Your task is to repeat the data exactly, every line of it.

DATA:
++++++++++

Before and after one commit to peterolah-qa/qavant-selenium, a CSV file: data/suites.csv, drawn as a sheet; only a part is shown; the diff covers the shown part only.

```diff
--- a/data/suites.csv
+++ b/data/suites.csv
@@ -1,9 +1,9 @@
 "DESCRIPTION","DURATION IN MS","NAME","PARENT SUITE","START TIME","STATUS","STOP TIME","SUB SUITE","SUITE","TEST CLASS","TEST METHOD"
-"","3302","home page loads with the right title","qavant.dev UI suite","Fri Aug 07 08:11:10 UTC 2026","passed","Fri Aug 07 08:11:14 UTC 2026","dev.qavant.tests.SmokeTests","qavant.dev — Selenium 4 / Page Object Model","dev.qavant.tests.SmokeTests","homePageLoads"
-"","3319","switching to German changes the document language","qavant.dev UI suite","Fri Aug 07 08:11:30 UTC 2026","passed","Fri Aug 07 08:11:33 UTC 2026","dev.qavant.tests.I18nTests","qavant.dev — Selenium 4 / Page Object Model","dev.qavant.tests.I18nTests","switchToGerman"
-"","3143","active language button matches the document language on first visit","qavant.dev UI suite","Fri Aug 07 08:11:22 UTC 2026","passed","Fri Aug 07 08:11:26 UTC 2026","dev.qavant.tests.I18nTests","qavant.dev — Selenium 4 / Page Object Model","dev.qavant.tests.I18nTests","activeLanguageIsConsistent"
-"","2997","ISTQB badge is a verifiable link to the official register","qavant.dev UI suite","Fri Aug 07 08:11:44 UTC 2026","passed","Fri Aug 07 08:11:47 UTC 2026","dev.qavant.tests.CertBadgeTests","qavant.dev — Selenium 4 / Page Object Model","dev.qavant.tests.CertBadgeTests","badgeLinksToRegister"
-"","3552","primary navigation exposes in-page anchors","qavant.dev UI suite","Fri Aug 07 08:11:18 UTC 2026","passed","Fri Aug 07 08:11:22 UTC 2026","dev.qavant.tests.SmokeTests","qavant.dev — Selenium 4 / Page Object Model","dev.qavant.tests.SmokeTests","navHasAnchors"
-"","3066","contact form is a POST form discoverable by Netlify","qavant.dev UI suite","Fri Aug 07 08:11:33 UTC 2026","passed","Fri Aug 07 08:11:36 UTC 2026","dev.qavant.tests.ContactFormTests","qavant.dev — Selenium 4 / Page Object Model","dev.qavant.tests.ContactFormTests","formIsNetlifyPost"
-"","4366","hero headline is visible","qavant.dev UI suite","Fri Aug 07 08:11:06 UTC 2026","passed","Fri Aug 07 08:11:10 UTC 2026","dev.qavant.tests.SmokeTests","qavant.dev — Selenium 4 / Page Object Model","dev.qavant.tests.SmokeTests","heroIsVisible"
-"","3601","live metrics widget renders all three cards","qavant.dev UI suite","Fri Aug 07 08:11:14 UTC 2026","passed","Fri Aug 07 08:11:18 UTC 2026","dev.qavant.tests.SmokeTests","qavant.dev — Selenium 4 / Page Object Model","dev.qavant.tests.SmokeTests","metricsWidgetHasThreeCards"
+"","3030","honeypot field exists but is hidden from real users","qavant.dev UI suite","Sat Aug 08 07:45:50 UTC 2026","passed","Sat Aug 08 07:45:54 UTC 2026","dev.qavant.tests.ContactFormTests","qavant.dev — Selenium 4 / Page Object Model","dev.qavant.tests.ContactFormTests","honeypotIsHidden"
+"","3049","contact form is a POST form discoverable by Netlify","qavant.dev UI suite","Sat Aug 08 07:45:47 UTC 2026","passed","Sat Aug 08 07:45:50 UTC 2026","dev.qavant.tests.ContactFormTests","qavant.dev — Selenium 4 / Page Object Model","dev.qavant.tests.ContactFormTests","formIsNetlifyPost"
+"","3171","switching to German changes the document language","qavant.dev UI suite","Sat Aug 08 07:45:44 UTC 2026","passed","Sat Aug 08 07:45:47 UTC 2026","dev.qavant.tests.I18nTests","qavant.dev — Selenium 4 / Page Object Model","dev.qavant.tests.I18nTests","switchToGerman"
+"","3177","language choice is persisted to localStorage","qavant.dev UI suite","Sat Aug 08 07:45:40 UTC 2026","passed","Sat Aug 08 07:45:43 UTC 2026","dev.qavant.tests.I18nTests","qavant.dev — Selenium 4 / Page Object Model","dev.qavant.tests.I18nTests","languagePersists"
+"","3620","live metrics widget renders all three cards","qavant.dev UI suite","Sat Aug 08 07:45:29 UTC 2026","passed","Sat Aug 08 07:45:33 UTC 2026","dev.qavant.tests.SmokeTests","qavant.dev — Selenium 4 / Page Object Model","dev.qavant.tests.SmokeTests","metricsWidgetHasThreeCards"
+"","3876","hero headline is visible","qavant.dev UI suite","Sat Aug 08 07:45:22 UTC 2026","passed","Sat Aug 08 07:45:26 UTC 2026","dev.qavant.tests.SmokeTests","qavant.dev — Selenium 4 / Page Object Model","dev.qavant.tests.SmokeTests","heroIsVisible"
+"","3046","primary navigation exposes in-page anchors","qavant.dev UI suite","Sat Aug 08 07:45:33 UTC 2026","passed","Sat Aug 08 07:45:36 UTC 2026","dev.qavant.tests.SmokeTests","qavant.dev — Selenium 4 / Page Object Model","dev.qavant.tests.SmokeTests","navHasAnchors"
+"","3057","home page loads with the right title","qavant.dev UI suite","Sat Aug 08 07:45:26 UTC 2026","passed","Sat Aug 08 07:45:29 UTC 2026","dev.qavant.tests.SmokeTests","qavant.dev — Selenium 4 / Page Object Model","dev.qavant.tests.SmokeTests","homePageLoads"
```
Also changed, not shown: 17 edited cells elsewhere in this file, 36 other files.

++++++++++

SOLUTION BELOW:
Before and after one commit to peterolah-qa/qavant-selenium, a CSV file: data/suites.csv, drawn as a sheet; only a part is shown; the diff covers the shown part only.

```diff
--- a/data/suites.csv
+++ b/data/suites.csv
@@ -1,9 +1,9 @@
 "DESCRIPTION","DURATION IN MS","NAME","PARENT SUITE","START TIME","STATUS","STOP TIME","SUB SUITE","SUITE","TEST CLASS","TEST METHOD"
-"","3302","home page loads with the right title","qavant.dev UI suite","Fri Aug 07 08:11:10 UTC 2026","passed","Fri Aug 07 08:11:14 UTC 2026","dev.qavant.tests.SmokeTests","qavant.dev — Selenium 4 / Page Object Model","dev.qavant.tests.SmokeTests","homePageLoads"
-"","3319","switching to German changes the document language","qavant.dev UI suite","Fri Aug 07 08:11:30 UTC 2026","passed","Fri Aug 07 08:11:33 UTC 2026","dev.qavant.tests.I18nTests","qavant.dev — Selenium 4 / Page Object Model","dev.qavant.tests.I18nTests","switchToGerman"
-"","3143","active language button matches the document language on first visit","qavant.dev UI suite","Fri Aug 07 08:11:22 UTC 2026","passed","Fri Aug 07 08:11:26 UTC 2026","dev.qavant.tests.I18nTests","qavant.dev — Selenium 4 / Page Object Model","dev.qavant.tests.I18nTests","activeLanguageIsConsistent"
-"","2997","ISTQB badge is a verifiable link to the official register","qavant.dev UI suite","Fri Aug 07 08:11:44 UTC 2026","passed","Fri Aug 07 08:11:47 UTC 2026","dev.qavant.tests.CertBadgeTests","qavant.dev — Selenium 4 / Page Object Model","dev.qavant.tests.CertBadgeTests","badgeLinksToRegister"
-"","3552","primary navigation exposes in-page anchors","qavant.dev UI suite","Fri Aug 07 08:11:18 UTC 2026","passed","Fri Aug 07 08:11:22 UTC 2026","dev.qavant.tests.SmokeTests","qavant.dev — Selenium 4 / Page Object Model","dev.qavant.tests.SmokeTests","navHasAnchors"
-"","3066","contact form is a POST form discoverable by Netlify","qavant.dev UI suite","Fri Aug 07 08:11:33 UTC 2026","passed","Fri Aug 07 08:11:36 UTC 2026","dev.qavant.tests.ContactFormTests","qavant.dev — Selenium 4 / Page Object Model","dev.qavant.tests.ContactFormTests","formIsNetlifyPost"
-"","4366","hero headline is visible","qavant.dev UI suite","Fri Aug 07 08:11:06 UTC 2026","passed","Fri Aug 07 08:11:10 UTC 2026","dev.qavant.tests.SmokeTests","qavant.dev — Selenium 4 / Page Object Model","dev.qavant.tests.SmokeTests","heroIsVisible"
-"","3601","live metrics widget renders all three cards","qavant.dev UI suite","Fri Aug 07 08:11:14 UTC 2026","passed","Fri Aug 07 08:11:18 UTC 2026","dev.qavant.tests.SmokeTests","qavant.dev — Selenium 4 / Page Object Model","dev.qavant.tests.SmokeTests","metricsWidgetHasThreeCards"
+"","3030","honeypot field exists but is hidden from real users","qavant.dev UI suite","Sat Aug 08 07:45:50 UTC 2026","passed","Sat Aug 08 07:45:54 UTC 2026","dev.qavant.tests.ContactFormTests","qavant.dev — Selenium 4 / Page Object Model","dev.qavant.tests.ContactFormTests","honeypotIsHidden"
+"","3049","contact form is a POST form discoverable by Netlify","qavant.dev UI suite","Sat Aug 08 07:45:47 UTC 2026","passed","Sat Aug 08 07:45:50 UTC 2026","dev.qavant.tests.ContactFormTests","qavant.dev — Selenium 4 / Page Object Model","dev.qavant.tests.ContactFormTests","formIsNetlifyPost"
+"","3171","switching to German changes the document language","qavant.dev UI suite","Sat Aug 08 07:45:44 UTC 2026","passed","Sat Aug 08 07:45:47 UTC 2026","dev.qavant.tests.I18nTests","qavant.dev — Selenium 4 / Page Object Model","dev.qavant.tests.I18nTests","switchToGerman"
+"","3177","language choice is persisted to localStorage","qavant.dev UI suite","Sat Aug 08 07:45:40 UTC 2026","passed","Sat Aug 08 07:45:43 UTC 2026","dev.qavant.tests.I18nTests","qavant.dev — Selenium 4 / Page Object Model","dev.qavant.tests.I18nTests","languagePersists"
+"","3620","live metrics widget renders all three cards","qavant.dev UI suite","Sat Aug 08 07:45:29 UTC 2026","passed","Sat Aug 08 07:45:33 UTC 2026","dev.qavant.tests.SmokeTests","qavant.dev — Selenium 4 / Page Object Model","dev.qavant.tests.SmokeTests","metricsWidgetHasThreeCards"
+"","3876","hero headline is visible","qavant.dev UI suite","Sat Aug 08 07:45:22 UTC 2026","passed","Sat Aug 08 07:45:26 UTC 2026","dev.qavant.tests.SmokeTests","qavant.dev — Selenium 4 / Page Object Model","dev.qavant.tests.SmokeTests","heroIsVisible"
+"","3046","primary navigation exposes in-page anchors","qavant.dev UI suite","Sat Aug 08 07:45:33 UTC 2026","passed","Sat Aug 08 07:45:36 UTC 2026","dev.qavant.tests.SmokeTests","qavant.dev — Selenium 4 / Page Object Model","dev.qavant.tests.SmokeTests","navHasAnchors"
+"","3057","home page loads with the right title","qavant.dev UI suite","Sat Aug 08 07:45:26 UTC 2026","passed","Sat Aug 08 07:45:29 UTC 2026","dev.qavant.tests.SmokeTests","qavant.dev — Selenium 4 / Page Object Model","dev.qavant.tests.SmokeTests","homePageLoads"
```
Also changed, not shown: 17 edited cells elsewhere in this file, 36 other files.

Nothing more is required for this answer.